At Sorgel-Lee’s height, we were doing extremely large stage shows, along with all kinds of other normal stuff (from filmstrips to film to video). But even Ad Age wouldn’t let us forget what business we were really in:
We began defining ourselves by the technology, something folks in visual communications often do (how many people do you know running web page companies today? Where will they be in ten years?)
We decided to embrace multi-image. Multi-Image was the phrase that described the 3,6,9 or 15 (or more) multiple projector slide shows that had taken over our industry. They had flash and pizzazz. They sold great.

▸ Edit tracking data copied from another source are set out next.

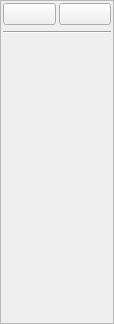
Above: src/dcc/whiteboardtoolbarui.ui from KDE/konversation before the change. Below: the same form after it.
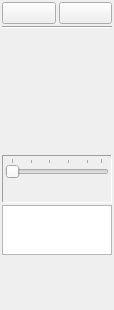
That is the form after the change. Custom widgets are drawn as their Qt base class.

The edit to the form file:
```diff
--- a/src/dcc/whiteboardtoolbarui.ui
+++ b/src/dcc/whiteboardtoolbarui.ui
@@ -1,13 +1,13 @@
 <?xml version="1.0" encoding="UTF-8"?>
 <ui version="4.0">
  <class>WhiteBoardToolBarUi</class>
- <widget class="QFrame" name="WhiteBoardToolBarUi">
+ <widget class="QWidget" name="WhiteBoardToolBarUi">
   <property name="geometry">
    <rect>
     <x>0</x>
     <y>0</y>
     <width>114</width>
-    <height>324</height>
+    <height>310</height>
    </rect>
   </property>
   <property name="sizePolicy">
@@ -25,13 +25,10 @@
   <property name="windowTitle">
    <string>Frame</string>
   </property>
-  <property name="frameShape">
-   <enum>QFrame::StyledPanel</enum>
-  </property>
-  <property name="frameShadow">
-   <enum>QFrame::Raised</enum>
-  </property>
-  <layout class="QVBoxLayout" name="verticalLayout">
+  <layout class="QVBoxLayout" name="verticalLayout_2">
+   <property name="spacing">
+    <number>2</number>
+   </property>
    <property name="margin">
     <number>2</number>
    </property>
@@ -41,7 +38,7 @@
       <number>3</number>
      </property>
      <item row="0" column="0">
-      <widget class="KPushButton" name="m_newPushButton"/>
+      <widget class="KPushButton" name="m_clearPushButton"/>
      </item>
      <item row="0" column="1">
       <widget class="KPushButton" name="m_savePushButton"/>
@@ -146,22 +143,121 @@
        </property>
       </widget>
      </item>
+     <item row="4" column="0">
+      <widget class="KPushButton" name="m_arrowPushButton">
+       <property name="checkable">
+        <bool>true</bool>
+       </property>
+       <property name="flat">
+        <bool>true</bool>
+       </property>
+      </widget>
+     </item>
     </layout>
    </item>
    <item>
-    <widget class="QFrame" name="m_optionFrame">
-     <property name="maximumSize">
-      <size>
-       <width>16777215</width>
-       <height>16777215</height>
-      </size>
-     </property>
+    <widget class="QFrame" name="m_lineWidthFrame">
      <property name="frameShape">
-      <enum>QFrame::StyledPanel</enum>
+      <enum>QFrame::Panel</enum>
      </property>
      <property name="frameShadow">
       <enum>QFrame::Sunken</enum>
      </property>
+     <layout class="QVBoxLayout" name="verticalLayout">
+      <property name="spacing">
+       <number>2</number>
+      </property>
+      <property name="margin">
+       <number>2</number>
+      </property>
+      <item>
+       <widget class="QSlider" name="m_lineWidthSlider">
+        <property name="minimum">
+         <number>1</number>
+        </property>
+        <property name="maximum">
+         <number>20</number>
+        </property>
+        <property name="pageStep">
+         <number>4</number>
+        </property>
+        <property name="value">
+         <number>1</number>
+        </property>
+        <property name="orientation">
+         <enum>Qt::Horizontal</enum>
+        </property>
+        <property name="tickPosition">
+         <enum>QSlider::TicksAbove</enum>
+        </property>
+       </widget>
+      </item>
+      <item>
+       <widget class="QLabel" name="m_lineWidthLabel">
+        <property name="minimumSize">
+         <size>
+          <width>0</width>
+          <height>20</height>
+         </size>
+        </property>
+        <property name="maximumSize">
+         <size>
+          <width>16777215</width>
+          <height>20</height>
+         </size>
+        </property>
+        <property name="text">
+         <string/>
+        </property>
+        <property name="alignment">
+         <set>Qt::AlignCenter</set>
+        </property>
+       </widget>
+      </item>
+     </layout>
+    </widget>
+   </item>
+   <item>
+    <widget class="QListWidget" name="m_formOptionListWidget">
+     <property name="sizePolicy">
+      <sizepolicy hsizetype="Expanding" vsizetype="Minimum">
+       <horstretch>0</horstretch>
+       <verstretch>0</verstretch>
+      </sizepolicy>
+     </property>
+     <property name="maximumSize">
+      <size>
+       <width>16777215</width>
+       <height>50</height>
+      </size>
+     </property>
+     <property name="verticalScrollBarPolicy">
+      <enum>Qt::ScrollBarAlwaysOff</enum>
+     </property>
+     <property name="horizontalScrollBarPolicy">
+      <enum>Qt::ScrollBarAlwaysOff</enum>
+     </property>
+     <property name="autoScroll">
+      <bool>false</bool>
+     </property>
+     <property name="editTriggers">
+      <set>QAbstractItemView::NoEditTriggers</set>
+     </property>
+     <property name="selectionBehavior">
+      <enum>QAbstractItemView::SelectRows</enum>
+     </property>
+     <property name="textElideMode">
+      <enum>Qt::ElideMiddle</enum>
+     </property>
+     <property name="resizeMode">
+      <enum>QListView::Fixed</enum>
+     </property>
+     <property name="viewMode">
+      <enum>QListView::ListMode</enum>
+     </property>
+     <property name="uniformItemSizes">
+      <bool>true</bool>
+     </property>
     </widget>
    </item>
    <item>
@@ -177,6 +273,9 @@
      </property>
     </spacer>
    </item>
+   <item>
+    <widget class="Konversation::DCC::WhiteBoardColorChooser" name="m_colorChooser"/>
+   </item>
   </layout>
  </widget>
  <customwidgets>
@@ -185,6 +284,12 @@
    <extends>QPushButton</extends>
    <header>kpushbutton.h</header>
   </customwidget>
+  <customwidget>
+   <class>Konversation::DCC::WhiteBoardColorChooser</class>
+   <extends>QFrame</extends>
+   <header>whiteboardcolorchooser.h</header>
+   <container>1</container>
+  </customwidget>
  </customwidgets>
  <resources/>
  <connections/>
```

And they made for great meetings, at a time when there was no such thing as video projection. But by embracing that phrase, and not the broader definition of what we were doing, we were setting a timeline for ourselves. Audio-visual would have been safer.
One thing I’ve learned about marketing (and maybe it is only one thing) is that niche marketing is a fast fix that will work. Eventually, Sorgel-Lee dumped video, film, and even filmstrips to go with our “roots” — slides, renamed multi-image. This had a magnificent short-term impact. But the flip side is that you can die when your niche dies unless you adopt a broader definition… not as good for the short term, but better in the long run. If the railroad companies had only though of themselves as being in transportation, trains might have wings.
Nonetheless, once we pursued technology, the race was on. After I left the renamed (once again) Sorgel-Lee to start my own firm, I rebelled against technology, and started what we called an “A-V Agency”.
We’d do the thinking, and hire the production. But I had no real experience at that kind of finance and had a hard time letting go of the control of the creative production steps.
It wasn’t long before the broader A-V agency was once again abandoned in pursuit of the next big technological edge.
Ric got real big in slides. My company got real big in video. And yet both our companies closed during Thanksgiving week of 1989. Our technologies were no longer new, and the margins were no longer there. Ric and I met at Marc’s Big Boy a few blocks from the old Cass Street apartment to call it a draw.
Oh, and those A-V All-Stars at the beginning of this article? They’re mostly all out of business, too, one exception being a firm in Seattle that never married itself to “multi-image”, despite its strengths in that medium. They used the word “Communications” in their name. Well, it’s not “Audio-Visual”, but it’s close.
By the way, I STILL don’t know what I do for a living. But I don’t go to as many cocktail parties, either.